Tag Archives: #CAstem15

Recap: Project Tomorrow at the 2015 California STEM Symposium

This is a special blog post from Project Tomorrow Direct of Advancement, Greg Nicholson:

We enjoyed seeing many colleagues and friends yesterday at the 2015 California STEM Symposium, and making new friends in our two sessions:  “The Gender Divide and Digital Learning in STEM Fields” and “Recruiting the Next Generation of STEM Teachers through YouthTEACH2Learn.”  Both topics have been much in the news lately, and so interest and attendance was high. 
In the second session, we discussed the fact that the teaching shortage, especially in STEM disciplines, has reached crisis proportions.  In California, according to the California Department of Education, the school year began with 21,500 open teaching positions, while only 15,000 new teaching credentials are issued per year.  This is a result, in part, of a 55% reduction in enrollment in teacher preparation programs in California in recent years.  Unfortunately, the problem is a national one; from 2010 to 2014 there has been a 30% drop in enrollment in teacher education.  The predictable result is an increase in the number of emergency credentials issued to underqualified teachers: up 36% in one year in California.
Project Tomorrow’s YouthTEACH2Learn (YT2L) program is addressing this crisis by moving the starting line for teacher recruitment from college to high school.  YT2L is a science and math education program in which high school students take a full year class to learn about teaching math and science. The students develop a series of hands-on science and math lessons and teach these standards-based lessons in local elementary school classrooms on a regular basis throughout the school year, increasing the time that elementary students have in authentic science and math instruction and allowing high school students to gain real world experiences within teaching.
In our session yesterday, we shared newly released YT2L program results from 2014-15.  Some of the highlights include:
  • Increased student interest in teaching: 63% indicated that they are now interested in teaching after taking the course (51% were considering it before)
  • 93% of participants were comfortable managing a classroom; teaching skills improved on all indicators as a result of the program
  • Plans for attending a 4 year college rose from 87% to 94% from the beginning of the program to the end
  • 84% of elementary teachers said their students were more excited about learning science after YT2L high school students taught them science lessons
Thank you to everyone who attended our sessions, and especially to the teachers and students of YouthTEACH2Learn!  We will continue to share our results, and look for more information on student interest in teaching careers as a result of a special question on Speak Up 2015, which is available now!

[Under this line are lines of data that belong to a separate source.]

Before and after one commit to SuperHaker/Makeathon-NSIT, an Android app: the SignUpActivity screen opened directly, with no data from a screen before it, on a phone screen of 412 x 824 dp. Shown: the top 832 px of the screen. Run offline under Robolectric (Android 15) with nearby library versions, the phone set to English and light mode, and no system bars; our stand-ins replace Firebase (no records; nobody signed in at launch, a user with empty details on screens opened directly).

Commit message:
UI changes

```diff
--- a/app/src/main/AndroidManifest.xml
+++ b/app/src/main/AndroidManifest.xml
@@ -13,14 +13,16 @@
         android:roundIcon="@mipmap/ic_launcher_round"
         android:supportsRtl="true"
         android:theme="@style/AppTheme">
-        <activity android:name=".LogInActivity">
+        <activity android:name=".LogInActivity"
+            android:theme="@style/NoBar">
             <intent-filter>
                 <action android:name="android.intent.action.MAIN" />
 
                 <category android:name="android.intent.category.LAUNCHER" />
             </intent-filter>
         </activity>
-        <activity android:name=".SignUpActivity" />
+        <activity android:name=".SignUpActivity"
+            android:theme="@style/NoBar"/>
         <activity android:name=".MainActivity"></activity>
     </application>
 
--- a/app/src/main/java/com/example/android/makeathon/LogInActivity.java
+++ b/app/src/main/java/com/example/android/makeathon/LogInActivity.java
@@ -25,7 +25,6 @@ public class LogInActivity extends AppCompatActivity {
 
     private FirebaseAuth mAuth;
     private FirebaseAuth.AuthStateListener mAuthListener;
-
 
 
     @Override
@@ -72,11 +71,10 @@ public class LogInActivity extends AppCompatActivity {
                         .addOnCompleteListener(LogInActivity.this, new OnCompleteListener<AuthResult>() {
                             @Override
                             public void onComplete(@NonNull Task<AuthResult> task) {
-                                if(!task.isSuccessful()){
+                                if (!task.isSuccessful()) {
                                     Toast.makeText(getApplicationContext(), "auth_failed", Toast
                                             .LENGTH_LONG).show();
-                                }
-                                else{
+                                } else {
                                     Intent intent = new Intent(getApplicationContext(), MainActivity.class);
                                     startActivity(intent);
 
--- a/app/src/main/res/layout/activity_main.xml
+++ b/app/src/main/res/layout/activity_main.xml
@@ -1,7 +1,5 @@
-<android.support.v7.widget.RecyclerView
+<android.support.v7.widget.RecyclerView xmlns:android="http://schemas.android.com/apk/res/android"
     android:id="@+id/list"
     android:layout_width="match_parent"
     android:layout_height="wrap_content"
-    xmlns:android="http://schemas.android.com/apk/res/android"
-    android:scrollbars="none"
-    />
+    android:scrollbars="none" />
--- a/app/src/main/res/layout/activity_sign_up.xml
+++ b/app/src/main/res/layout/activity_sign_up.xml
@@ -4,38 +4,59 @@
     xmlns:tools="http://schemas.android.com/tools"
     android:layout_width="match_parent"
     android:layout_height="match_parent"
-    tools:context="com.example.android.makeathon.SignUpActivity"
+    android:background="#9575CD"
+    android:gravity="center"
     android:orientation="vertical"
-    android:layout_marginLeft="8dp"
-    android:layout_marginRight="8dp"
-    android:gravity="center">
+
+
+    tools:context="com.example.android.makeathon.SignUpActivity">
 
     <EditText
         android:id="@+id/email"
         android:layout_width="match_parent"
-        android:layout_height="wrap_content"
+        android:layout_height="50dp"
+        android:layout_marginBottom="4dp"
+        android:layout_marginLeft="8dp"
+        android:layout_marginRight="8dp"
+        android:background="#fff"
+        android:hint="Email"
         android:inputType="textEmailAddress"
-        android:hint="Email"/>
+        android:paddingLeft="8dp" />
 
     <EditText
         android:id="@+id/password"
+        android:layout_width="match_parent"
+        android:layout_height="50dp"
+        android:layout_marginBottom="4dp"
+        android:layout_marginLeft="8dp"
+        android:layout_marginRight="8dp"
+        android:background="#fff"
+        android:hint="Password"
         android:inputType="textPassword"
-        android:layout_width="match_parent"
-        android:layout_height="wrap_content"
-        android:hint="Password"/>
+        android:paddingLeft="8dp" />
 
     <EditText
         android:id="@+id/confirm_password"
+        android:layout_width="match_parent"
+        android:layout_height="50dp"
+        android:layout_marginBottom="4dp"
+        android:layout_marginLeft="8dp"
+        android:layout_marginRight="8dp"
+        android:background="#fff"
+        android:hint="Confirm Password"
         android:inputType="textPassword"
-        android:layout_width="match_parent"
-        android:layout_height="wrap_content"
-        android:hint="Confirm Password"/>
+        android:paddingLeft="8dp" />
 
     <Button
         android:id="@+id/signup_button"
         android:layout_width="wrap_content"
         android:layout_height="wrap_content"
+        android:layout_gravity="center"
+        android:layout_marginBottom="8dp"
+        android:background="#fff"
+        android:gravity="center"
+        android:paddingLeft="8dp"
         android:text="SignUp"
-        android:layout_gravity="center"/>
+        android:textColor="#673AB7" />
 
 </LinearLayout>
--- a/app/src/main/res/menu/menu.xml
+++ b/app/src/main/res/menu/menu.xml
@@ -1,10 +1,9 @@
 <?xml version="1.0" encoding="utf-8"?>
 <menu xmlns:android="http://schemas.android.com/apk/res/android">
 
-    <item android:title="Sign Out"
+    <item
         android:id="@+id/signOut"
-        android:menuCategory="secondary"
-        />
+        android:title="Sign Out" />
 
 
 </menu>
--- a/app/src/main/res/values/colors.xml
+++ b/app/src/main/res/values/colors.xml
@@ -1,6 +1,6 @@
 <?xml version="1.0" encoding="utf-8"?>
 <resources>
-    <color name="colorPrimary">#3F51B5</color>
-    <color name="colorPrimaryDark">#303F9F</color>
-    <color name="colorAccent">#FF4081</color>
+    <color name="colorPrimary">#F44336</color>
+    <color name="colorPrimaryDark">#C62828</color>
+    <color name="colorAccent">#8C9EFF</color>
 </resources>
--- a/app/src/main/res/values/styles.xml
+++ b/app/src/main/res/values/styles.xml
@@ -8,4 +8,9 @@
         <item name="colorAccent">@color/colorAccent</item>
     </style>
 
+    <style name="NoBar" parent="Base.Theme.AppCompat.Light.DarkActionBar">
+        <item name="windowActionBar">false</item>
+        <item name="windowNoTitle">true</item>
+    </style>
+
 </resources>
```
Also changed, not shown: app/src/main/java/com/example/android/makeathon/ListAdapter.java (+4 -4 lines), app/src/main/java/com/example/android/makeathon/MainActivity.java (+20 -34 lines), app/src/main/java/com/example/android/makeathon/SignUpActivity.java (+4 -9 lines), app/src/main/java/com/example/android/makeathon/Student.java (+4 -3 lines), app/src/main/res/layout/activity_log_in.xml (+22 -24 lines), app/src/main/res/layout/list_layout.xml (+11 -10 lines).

Don’t miss Project Tomorrow’s sessions at the California STEM Symposium!

We are excited to attend this year’s California STEM Symposium at the Anaheim Convention Center and are thrilled to host two sessions today, October 29th! If you are at the symposium, be sure to mark your calendars for the following sessions:

The Gender Divide and Digital Learning in STEM Fields
Thursday, October 29
9:40am to 10:55 am
Room 206B
Presented by Ann McMullan, Project Tomorrow Consultant

Speak Up Project Research annually demonstrates the connection between gender differences in students’ use of digital resources for learning, and how girls want to use technology to explore STEM fields. This session will review the latest CA Speak Up results and discuss promising practices for erasing gender divides in learning.

Recruiting the Next Generation of STEM Teachers Through YouthTEACH2Learn
Thursday, October 29
3:30pm to 4:45pm
Room 207C
Presented by Gregory Nicholson, Director of Advancement, Project Tomorrow

YouthTEACH2Learn is a high school class teaching students how to develop and teach mathematics and science lessons to elementary students. Presenters share the experiences of students, past and present, and review seven years of research on this program’s impact on student interest and motivation to pursue STEM teaching careers.

If attending, send us a shoutout on Twitter at @SpeakUpEd and @ProjectTomorrow. We look forward to seeing you all at the Anaheim Convention Center today!